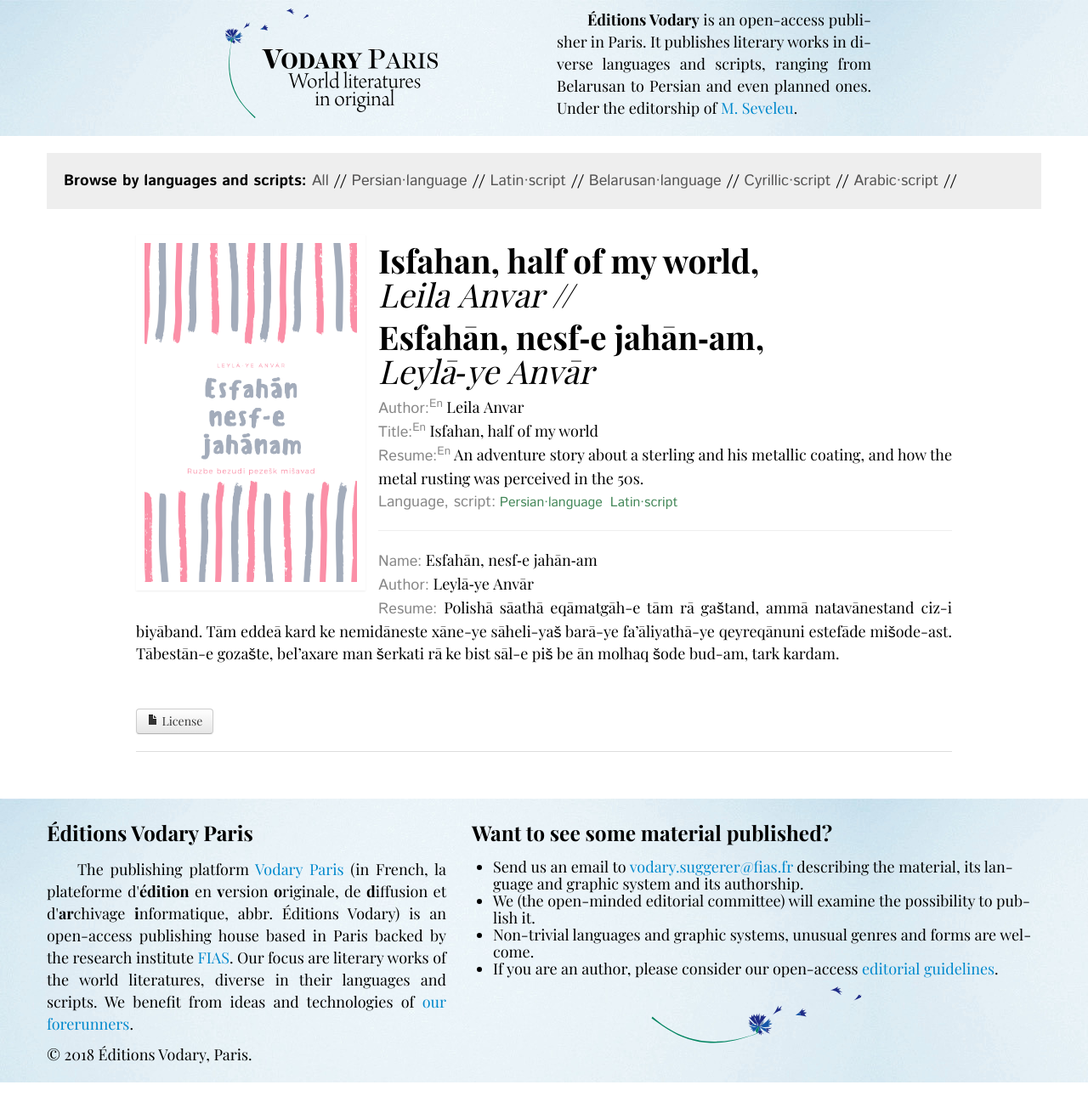
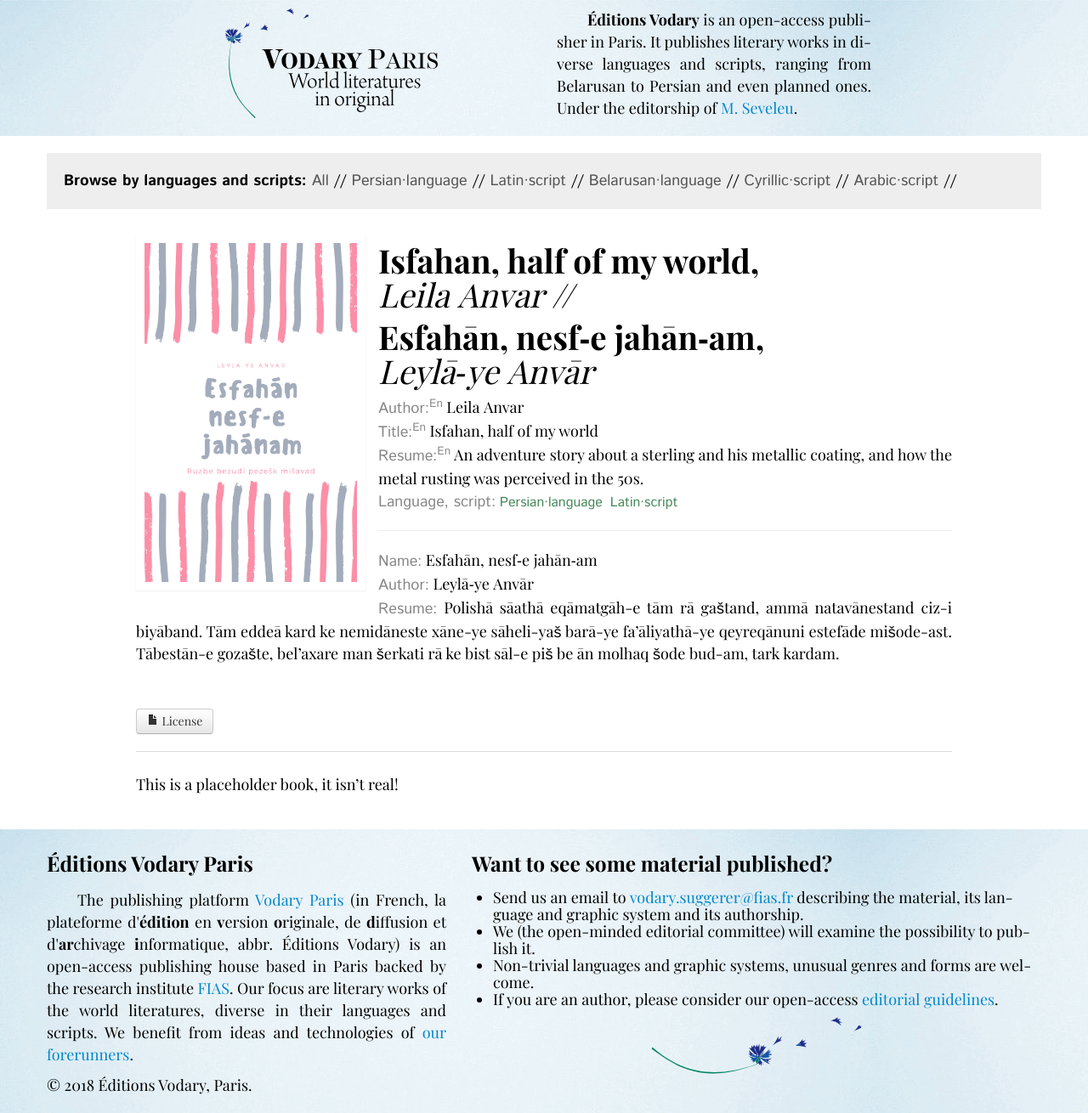
Before and after one commit to mlare/vodary, a Jekyll site: the page built from _posts/2017-11-15-esfahan.markdown, in a window 1280 px wide. Shown: the whole page at 85% size. Built offline with Jekyll 4.4.1, drawn with Linux system fonts in a browser that asks for light colours; some web fonts are replaced; Markdown is read by kramdown in place of the engine named in the settings; before the commit the page ends 1274 px from its top, so only the background shows below that.

Commit message:
Update 2017-11-15-esfahan.markdown

```diff
--- a/_posts/2017-11-15-esfahan.markdown
+++ b/_posts/2017-11-15-esfahan.markdown
@@ -16,3 +16,5 @@ keywords: persian editor in paris
 license: MIT License
 license_link: https://github.com/Sylhare/Type-on-Strap/blob/master/LICENSE
 ---
+
+This is a placeholder book, it isn't real!
```
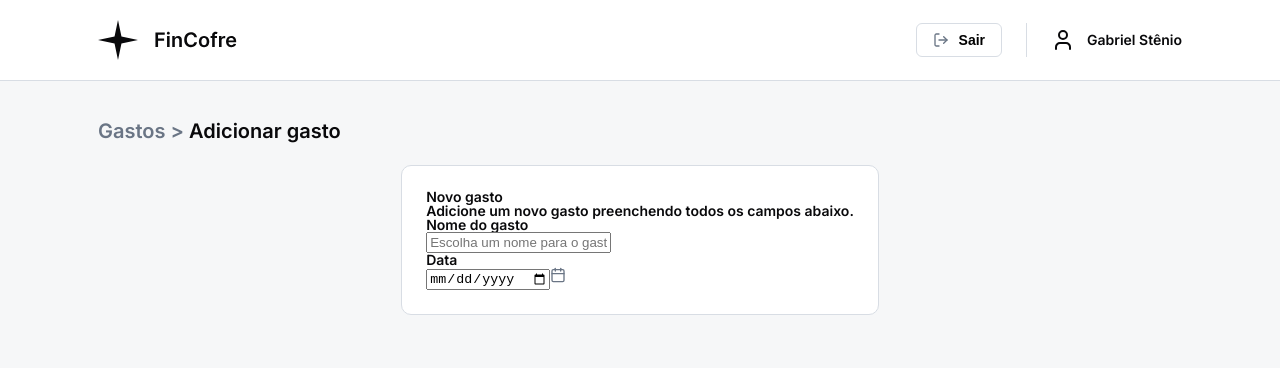
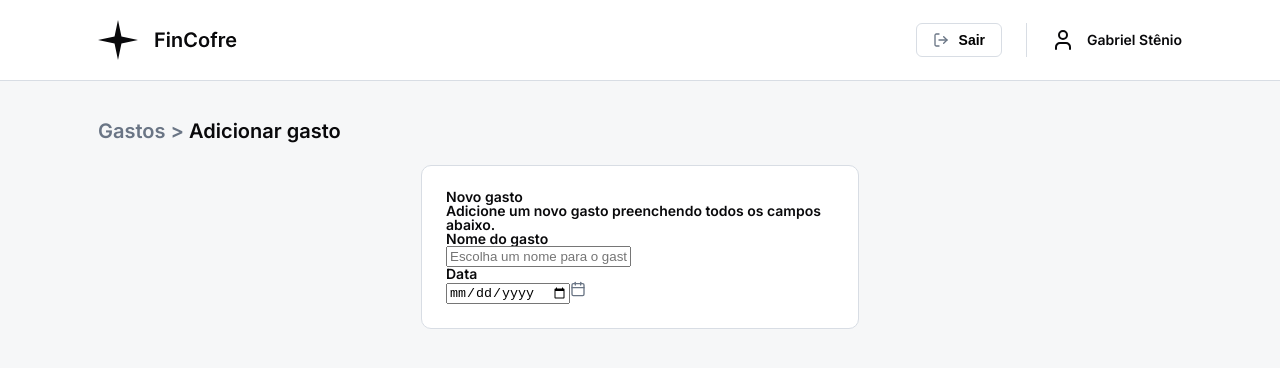
Before and after one commit to bagrielz/frontend-fincofre, an Angular app: page /adicionar-gasto in a window 1280 px wide. Shown: the top 368 px of the page. Built offline with nearby package versions, Linux system fonts and the light colour scheme.

Commit message:
style: updates the max width of the form content for its respective css file

```diff
--- a/src/app/features/form/components/form-container/form-container.component.css
+++ b/src/app/features/form/components/form-container/form-container.component.css
@@ -7,6 +7,8 @@
 .form-content {
   background: var(--color-light);
   border: 1px solid var(--color-gray-200);
+  max-width: 24.25rem;
+
   border-radius: 0.625rem;
   padding: 1.5rem;
 }
--- a/src/app/pages/add-spent-form/add-spent-form.component.css
+++ /dev/null
@@ -1,3 +0,0 @@
-.form-content {
-  max-width: 24.25rem;
-}
```
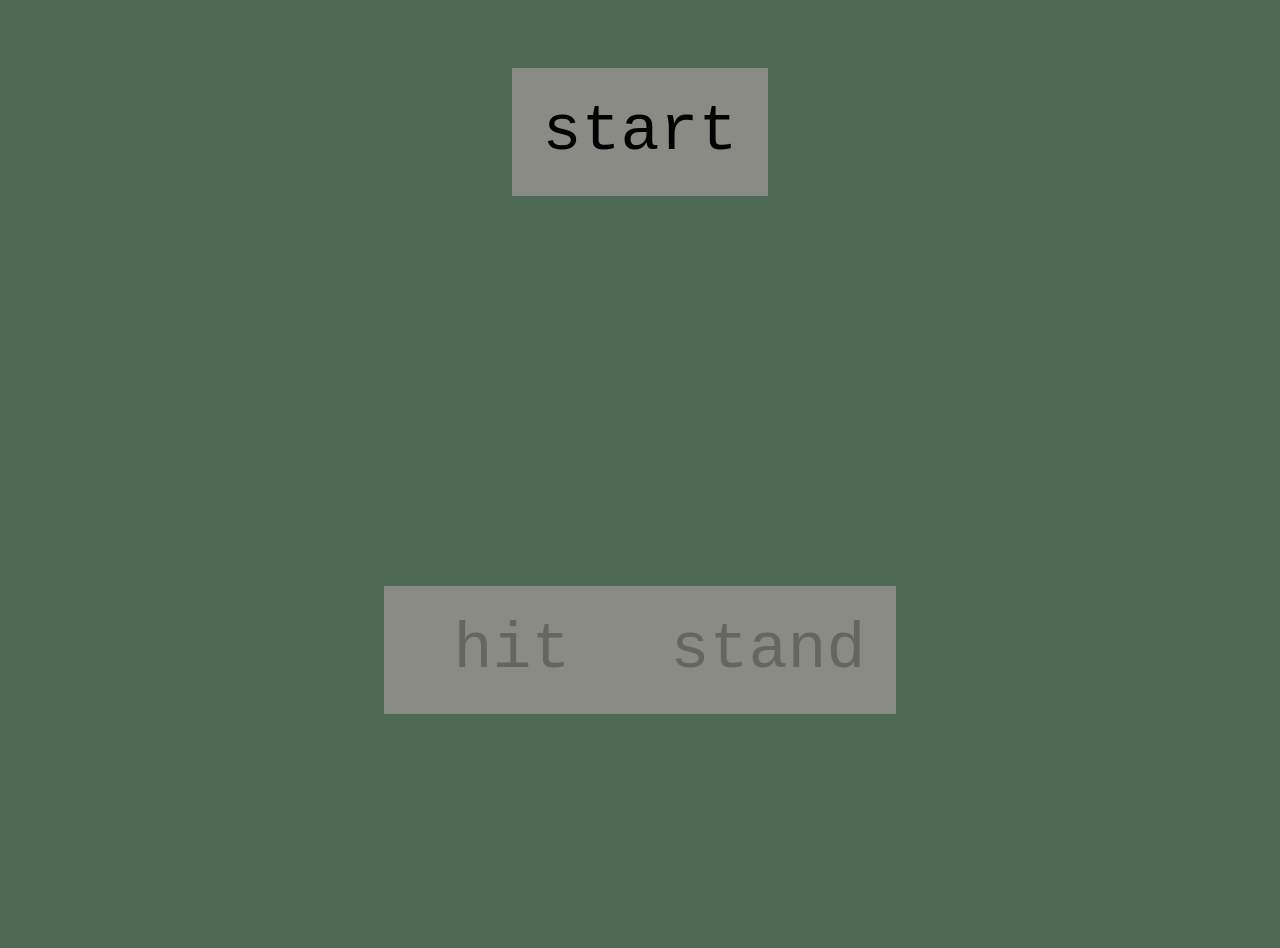
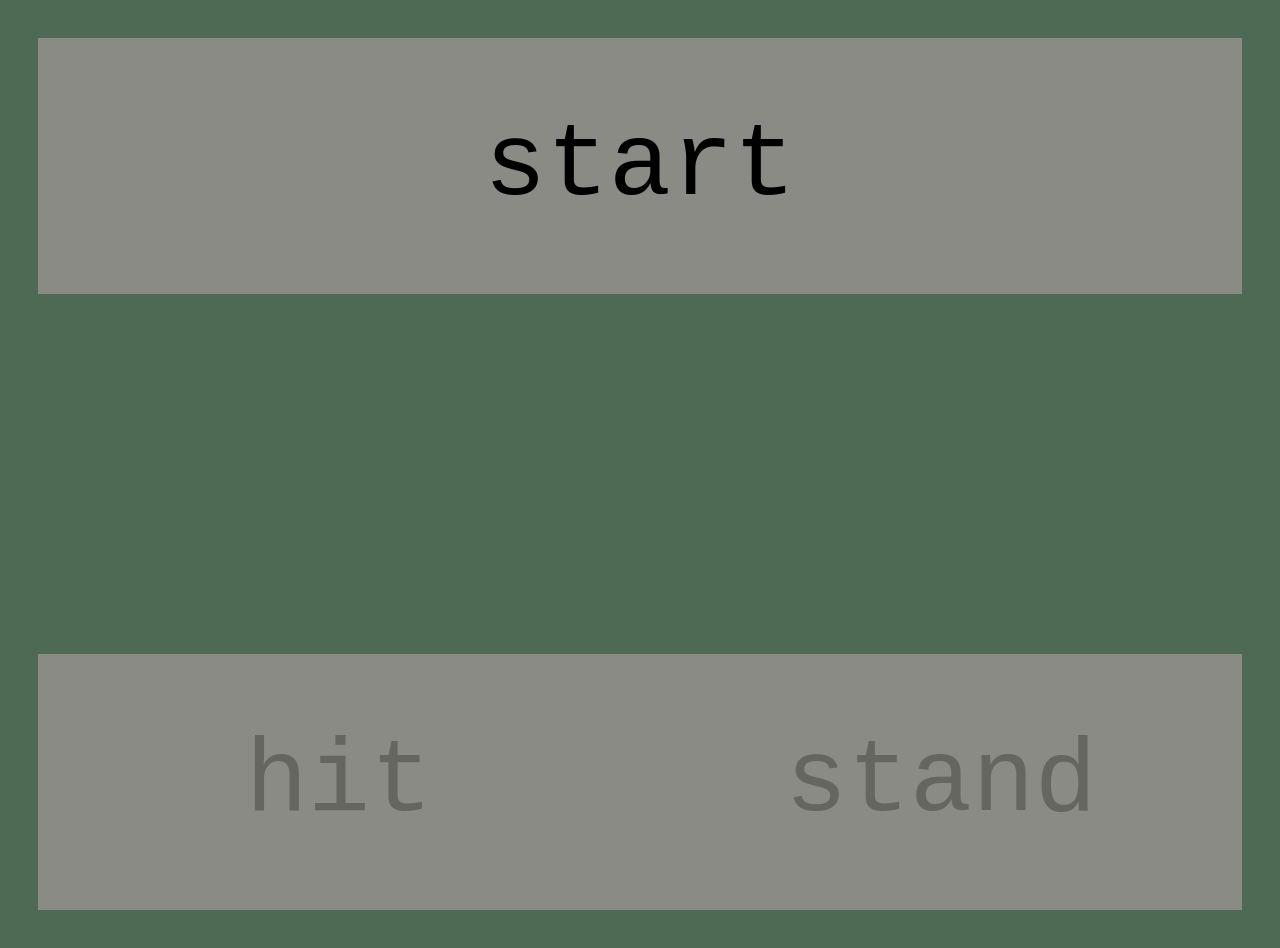
Before and after one commit to SrCubik/blackjacktest, a plain HTML site: page index.html in a window 1280 px wide. Before the commit the page ends 800 px from the top, so only its background shows below. Drawn offline with Linux system fonts and the light colour scheme.

Commit message:
Update blackjack.css

```diff
--- a/blackjack.css
+++ b/blackjack.css
@@ -17,7 +17,7 @@ img {
     background-color: rgb(139, 139, 133);
     text-align: center;
     padding: 20px;
-    font-size: 500%;
+    font-size: 8em;
     font-family: monospace;
     font-style: bold;
     border: none;
@@ -25,8 +25,12 @@ img {
     -webkit-user-select: none;
     -ms-user-select: none;
     user-select: none;
-    height: 10vw;
-    width: 20vw;
+    height: 20vw;
+    width: 200vw;
+    display: flex;
+    justify-content: center;
+    align-items: center;
+    margin: auto;
 }
 .buttons:hover{
     background-color: rgb(78, 78, 78);
@@ -60,6 +64,6 @@ img {
 }
 @media (max-width:600px) {
     .buttons{
-       font-size: 10vw; ;
+       font-size: 4em;
     }
 }
```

----

# Assigned task
Write out all of the data above exactly, pictures excluded.

# Task answer
Before and after one commit to mlare/vodary, a Jekyll site: the page built from _posts/2017-11-15-esfahan.markdown, in a window 1280 px wide. Shown: the whole page at 85% size. Built offline with Jekyll 4.4.1, drawn with Linux system fonts in a browser that asks for light colours; some web fonts are replaced; Markdown is read by kramdown in place of the engine named in the settings; before the commit the page ends 1274 px from its top, so only the background shows below that.

Commit message:
Update 2017-11-15-esfahan.markdown

```diff
--- a/_posts/2017-11-15-esfahan.markdown
+++ b/_posts/2017-11-15-esfahan.markdown
@@ -16,3 +16,5 @@ keywords: persian editor in paris
 license: MIT License
 license_link: https://github.com/Sylhare/Type-on-Strap/blob/master/LICENSE
 ---
+
+This is a placeholder book, it isn't real!
```
Before and after one commit to bagrielz/frontend-fincofre, an Angular app: page /adicionar-gasto in a window 1280 px wide. Shown: the top 368 px of the page. Built offline with nearby package versions, Linux system fonts and the light colour scheme.

Commit message:
style: updates the max width of the form content for its respective css file

```diff
--- a/src/app/features/form/components/form-container/form-container.component.css
+++ b/src/app/features/form/components/form-container/form-container.component.css
@@ -7,6 +7,8 @@
 .form-content {
   background: var(--color-light);
   border: 1px solid var(--color-gray-200);
+  max-width: 24.25rem;
+
   border-radius: 0.625rem;
   padding: 1.5rem;
 }
--- a/src/app/pages/add-spent-form/add-spent-form.component.css
+++ /dev/null
@@ -1,3 +0,0 @@
-.form-content {
-  max-width: 24.25rem;
-}
```
Before and after one commit to SrCubik/blackjacktest, a plain HTML site: page index.html in a window 1280 px wide. Before the commit the page ends 800 px from the top, so only its background shows below. Drawn offline with Linux system fonts and the light colour scheme.

Commit message:
Update blackjack.css

```diff
--- a/blackjack.css
+++ b/blackjack.css
@@ -17,7 +17,7 @@ img {
     background-color: rgb(139, 139, 133);
     text-align: center;
     padding: 20px;
-    font-size: 500%;
+    font-size: 8em;
     font-family: monospace;
     font-style: bold;
     border: none;
@@ -25,8 +25,12 @@ img {
     -webkit-user-select: none;
     -ms-user-select: none;
     user-select: none;
-    height: 10vw;
-    width: 20vw;
+    height: 20vw;
+    width: 200vw;
+    display: flex;
+    justify-content: center;
+    align-items: center;
+    margin: auto;
 }
 .buttons:hover{
     background-color: rgb(78, 78, 78);
@@ -60,6 +64,6 @@ img {
 }
 @media (max-width:600px) {
     .buttons{
-       font-size: 10vw; ;
+       font-size: 4em;
     }
 }
```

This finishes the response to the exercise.